Beau Mon 21-May-18 20:28:43

lol, Iam64 'dual heritage' ?
Well my DGS is mixed race and we are quite happy with that description ☺️

Eloethan Mon 21-May-18 23:43:39

The term half caste is unacceptable and if "political correctness" deems it so, then, in my opinion, that is a good thing.

janeainsworth Mon 21-May-18 23:56:32

Some people take pride in identifying with a particular nation or race and they are perfectly entitled to do so.
I take the view that I happened to be born in Britain of Caucasian parents and it’s nothing for me to be either proud of or ashamed about.

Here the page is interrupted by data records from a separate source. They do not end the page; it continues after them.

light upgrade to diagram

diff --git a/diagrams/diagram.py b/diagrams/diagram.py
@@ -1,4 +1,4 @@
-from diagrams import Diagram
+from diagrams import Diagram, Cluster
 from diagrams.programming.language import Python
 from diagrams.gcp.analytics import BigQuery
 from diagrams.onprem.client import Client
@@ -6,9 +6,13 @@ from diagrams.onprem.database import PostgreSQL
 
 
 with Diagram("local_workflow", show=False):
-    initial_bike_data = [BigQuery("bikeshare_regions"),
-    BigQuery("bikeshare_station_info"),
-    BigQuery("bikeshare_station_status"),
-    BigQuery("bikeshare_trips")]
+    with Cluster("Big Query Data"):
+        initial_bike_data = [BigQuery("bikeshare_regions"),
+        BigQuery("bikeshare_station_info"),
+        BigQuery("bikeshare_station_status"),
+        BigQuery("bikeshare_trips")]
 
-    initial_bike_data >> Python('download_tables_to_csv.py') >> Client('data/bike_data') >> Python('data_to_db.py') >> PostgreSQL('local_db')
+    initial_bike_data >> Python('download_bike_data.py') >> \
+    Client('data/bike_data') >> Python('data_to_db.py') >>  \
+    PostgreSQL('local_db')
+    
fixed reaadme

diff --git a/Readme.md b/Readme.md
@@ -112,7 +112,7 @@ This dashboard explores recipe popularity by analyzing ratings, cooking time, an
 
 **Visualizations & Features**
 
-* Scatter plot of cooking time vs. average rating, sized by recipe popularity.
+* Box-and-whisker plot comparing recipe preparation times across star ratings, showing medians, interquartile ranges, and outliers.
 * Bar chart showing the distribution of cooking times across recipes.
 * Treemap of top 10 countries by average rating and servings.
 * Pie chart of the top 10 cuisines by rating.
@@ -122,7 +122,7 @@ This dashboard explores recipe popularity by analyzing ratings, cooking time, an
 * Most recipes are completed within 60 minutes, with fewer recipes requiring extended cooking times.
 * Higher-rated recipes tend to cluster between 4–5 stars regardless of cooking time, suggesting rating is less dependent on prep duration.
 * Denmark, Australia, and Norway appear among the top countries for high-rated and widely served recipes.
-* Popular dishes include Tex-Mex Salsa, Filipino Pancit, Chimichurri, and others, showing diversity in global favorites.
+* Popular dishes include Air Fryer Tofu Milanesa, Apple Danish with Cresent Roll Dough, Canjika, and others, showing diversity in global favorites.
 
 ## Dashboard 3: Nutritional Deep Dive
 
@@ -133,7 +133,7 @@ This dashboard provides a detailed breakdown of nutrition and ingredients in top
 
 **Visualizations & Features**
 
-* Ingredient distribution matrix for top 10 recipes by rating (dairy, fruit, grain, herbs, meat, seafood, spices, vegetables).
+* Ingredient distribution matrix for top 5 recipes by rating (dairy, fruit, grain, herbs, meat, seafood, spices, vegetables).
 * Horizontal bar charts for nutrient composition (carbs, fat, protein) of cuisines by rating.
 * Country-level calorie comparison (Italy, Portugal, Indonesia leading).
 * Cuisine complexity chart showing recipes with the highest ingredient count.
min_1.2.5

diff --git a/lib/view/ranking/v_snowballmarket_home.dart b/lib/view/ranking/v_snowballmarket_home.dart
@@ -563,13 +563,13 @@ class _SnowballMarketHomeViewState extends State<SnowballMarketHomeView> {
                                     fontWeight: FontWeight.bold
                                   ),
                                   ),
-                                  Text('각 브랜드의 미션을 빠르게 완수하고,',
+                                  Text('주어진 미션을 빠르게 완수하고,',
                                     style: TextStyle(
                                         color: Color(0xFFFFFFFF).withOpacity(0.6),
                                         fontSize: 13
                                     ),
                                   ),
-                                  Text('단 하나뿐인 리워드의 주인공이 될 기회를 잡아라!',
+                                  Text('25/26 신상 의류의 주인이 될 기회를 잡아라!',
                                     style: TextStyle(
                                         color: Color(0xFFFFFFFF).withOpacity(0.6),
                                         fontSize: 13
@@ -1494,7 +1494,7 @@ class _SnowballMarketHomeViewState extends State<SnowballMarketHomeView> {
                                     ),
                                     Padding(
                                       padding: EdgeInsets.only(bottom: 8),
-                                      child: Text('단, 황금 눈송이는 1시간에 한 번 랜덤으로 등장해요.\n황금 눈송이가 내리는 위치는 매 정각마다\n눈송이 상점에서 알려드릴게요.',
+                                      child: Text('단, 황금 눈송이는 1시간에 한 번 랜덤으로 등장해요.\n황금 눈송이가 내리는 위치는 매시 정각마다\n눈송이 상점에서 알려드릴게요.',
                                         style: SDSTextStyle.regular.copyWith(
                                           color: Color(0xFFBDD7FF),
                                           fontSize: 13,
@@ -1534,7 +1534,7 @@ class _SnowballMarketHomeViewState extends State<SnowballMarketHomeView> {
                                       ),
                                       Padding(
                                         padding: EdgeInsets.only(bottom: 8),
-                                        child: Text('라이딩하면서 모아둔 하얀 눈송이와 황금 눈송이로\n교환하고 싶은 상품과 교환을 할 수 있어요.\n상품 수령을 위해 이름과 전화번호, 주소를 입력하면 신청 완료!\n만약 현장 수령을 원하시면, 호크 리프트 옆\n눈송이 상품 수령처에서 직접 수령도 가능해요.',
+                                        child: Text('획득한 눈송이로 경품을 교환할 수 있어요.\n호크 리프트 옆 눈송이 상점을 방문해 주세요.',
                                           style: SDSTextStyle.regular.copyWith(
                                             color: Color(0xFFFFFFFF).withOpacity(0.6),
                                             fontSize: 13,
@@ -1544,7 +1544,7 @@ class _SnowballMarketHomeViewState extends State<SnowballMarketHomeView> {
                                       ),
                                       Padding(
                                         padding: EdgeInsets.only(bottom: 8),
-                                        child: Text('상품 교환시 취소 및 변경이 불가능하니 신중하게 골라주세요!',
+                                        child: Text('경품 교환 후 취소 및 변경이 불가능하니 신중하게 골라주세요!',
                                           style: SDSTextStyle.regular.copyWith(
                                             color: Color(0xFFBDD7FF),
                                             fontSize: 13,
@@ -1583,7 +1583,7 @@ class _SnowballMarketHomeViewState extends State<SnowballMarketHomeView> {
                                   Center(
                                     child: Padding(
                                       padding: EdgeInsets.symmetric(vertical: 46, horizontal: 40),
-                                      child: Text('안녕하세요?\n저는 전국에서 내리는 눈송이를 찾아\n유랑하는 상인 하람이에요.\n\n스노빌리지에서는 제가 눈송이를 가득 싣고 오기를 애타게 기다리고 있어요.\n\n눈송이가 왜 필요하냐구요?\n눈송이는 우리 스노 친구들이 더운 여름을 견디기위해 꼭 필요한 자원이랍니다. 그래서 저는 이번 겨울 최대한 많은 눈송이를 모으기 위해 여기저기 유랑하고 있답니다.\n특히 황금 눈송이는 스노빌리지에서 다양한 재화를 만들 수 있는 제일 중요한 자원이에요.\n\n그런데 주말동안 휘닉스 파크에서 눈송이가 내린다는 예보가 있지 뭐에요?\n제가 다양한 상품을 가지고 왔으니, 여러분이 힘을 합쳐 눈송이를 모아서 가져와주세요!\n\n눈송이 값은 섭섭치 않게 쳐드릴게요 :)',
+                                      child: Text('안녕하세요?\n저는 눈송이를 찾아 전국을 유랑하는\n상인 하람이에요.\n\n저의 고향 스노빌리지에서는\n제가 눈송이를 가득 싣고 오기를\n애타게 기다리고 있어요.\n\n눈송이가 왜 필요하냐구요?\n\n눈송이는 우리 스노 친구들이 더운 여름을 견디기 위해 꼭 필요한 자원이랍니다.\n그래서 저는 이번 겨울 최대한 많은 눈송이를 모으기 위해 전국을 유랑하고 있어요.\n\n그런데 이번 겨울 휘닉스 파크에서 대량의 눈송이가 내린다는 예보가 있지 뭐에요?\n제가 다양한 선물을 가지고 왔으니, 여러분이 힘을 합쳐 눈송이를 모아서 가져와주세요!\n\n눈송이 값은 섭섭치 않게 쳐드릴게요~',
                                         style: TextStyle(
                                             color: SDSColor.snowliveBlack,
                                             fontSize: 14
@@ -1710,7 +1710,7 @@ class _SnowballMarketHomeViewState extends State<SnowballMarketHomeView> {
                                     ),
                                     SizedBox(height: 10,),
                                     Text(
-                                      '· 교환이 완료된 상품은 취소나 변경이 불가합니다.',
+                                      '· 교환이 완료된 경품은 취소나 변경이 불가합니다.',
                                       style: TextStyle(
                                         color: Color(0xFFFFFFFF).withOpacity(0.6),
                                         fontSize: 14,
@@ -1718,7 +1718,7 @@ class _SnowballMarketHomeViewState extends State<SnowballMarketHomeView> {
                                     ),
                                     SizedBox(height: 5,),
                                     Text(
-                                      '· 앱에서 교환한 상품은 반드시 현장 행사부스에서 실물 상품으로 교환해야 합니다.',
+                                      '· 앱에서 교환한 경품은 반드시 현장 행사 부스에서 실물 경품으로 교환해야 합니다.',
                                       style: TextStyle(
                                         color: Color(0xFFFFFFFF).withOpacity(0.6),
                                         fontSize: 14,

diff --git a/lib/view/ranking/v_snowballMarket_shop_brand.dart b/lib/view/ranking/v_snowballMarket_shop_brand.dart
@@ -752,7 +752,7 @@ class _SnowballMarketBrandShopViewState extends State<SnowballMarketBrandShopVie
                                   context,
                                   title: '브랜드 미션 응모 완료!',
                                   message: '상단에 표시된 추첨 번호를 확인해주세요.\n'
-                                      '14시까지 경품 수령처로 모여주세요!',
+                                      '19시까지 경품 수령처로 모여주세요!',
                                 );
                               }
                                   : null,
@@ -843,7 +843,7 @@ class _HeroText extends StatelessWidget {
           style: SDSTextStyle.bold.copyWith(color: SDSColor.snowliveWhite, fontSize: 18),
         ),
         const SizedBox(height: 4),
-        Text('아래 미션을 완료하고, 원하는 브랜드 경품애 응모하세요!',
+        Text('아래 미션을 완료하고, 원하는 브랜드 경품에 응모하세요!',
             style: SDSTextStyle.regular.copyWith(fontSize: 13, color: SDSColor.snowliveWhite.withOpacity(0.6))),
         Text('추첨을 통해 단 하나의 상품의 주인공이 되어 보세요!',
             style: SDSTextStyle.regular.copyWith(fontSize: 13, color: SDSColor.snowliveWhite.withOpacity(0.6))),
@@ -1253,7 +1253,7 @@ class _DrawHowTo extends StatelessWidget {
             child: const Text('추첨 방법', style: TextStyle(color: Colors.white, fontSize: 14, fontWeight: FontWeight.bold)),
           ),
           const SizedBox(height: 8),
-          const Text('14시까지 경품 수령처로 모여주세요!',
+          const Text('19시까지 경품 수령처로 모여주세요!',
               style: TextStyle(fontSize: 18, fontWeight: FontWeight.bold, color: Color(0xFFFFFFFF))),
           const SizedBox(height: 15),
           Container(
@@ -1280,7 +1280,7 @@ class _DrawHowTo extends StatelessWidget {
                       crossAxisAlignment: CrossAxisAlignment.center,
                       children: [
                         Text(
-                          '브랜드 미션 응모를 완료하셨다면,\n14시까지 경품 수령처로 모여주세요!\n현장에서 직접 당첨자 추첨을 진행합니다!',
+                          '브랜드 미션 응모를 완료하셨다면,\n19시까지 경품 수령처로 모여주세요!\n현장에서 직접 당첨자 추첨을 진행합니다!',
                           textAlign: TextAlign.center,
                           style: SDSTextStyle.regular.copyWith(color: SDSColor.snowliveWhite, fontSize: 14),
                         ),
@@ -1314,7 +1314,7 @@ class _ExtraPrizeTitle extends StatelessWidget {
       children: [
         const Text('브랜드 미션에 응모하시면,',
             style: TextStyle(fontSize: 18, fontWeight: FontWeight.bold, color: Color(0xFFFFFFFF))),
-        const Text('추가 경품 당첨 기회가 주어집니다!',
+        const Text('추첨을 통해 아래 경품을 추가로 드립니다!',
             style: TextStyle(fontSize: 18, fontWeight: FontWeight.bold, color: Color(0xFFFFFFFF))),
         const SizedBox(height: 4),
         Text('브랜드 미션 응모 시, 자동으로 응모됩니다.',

Nor would I respect anyone more or less depending on their country of origin or their ethnic group.
I think the pressure to identify as Black, Asian, White, etc comes in part from the requirements placed on organisations to monitor the ethnic composition of their employees, members, or consumers and to prove that they don’t discriminate in employment or service provision.

Nelliemoser Tue 22-May-18 00:35:53

The description of defining oneself as "Black" has become a statement for many black people to use for themselves as a statement of their own ethnicity and their pride in that.
Black is beautiful etc.

Showing a pride in ones ethnicity or confidence in it probably a good thing but there is a still a lot of racism .

Some of you must have heard this very stupid idea where several years ago some ignorant people were suggesting that we should not describe someone as Black or sing Baa Baa Black sheep etc, etc. because you should not say "Black." That itself depends on how someone wants to define as themselves

I have always felt that some people who did hold that idea were trying to make a point about having to be politically correct in a manner that might suggest that black people are causing every one else a nuisance.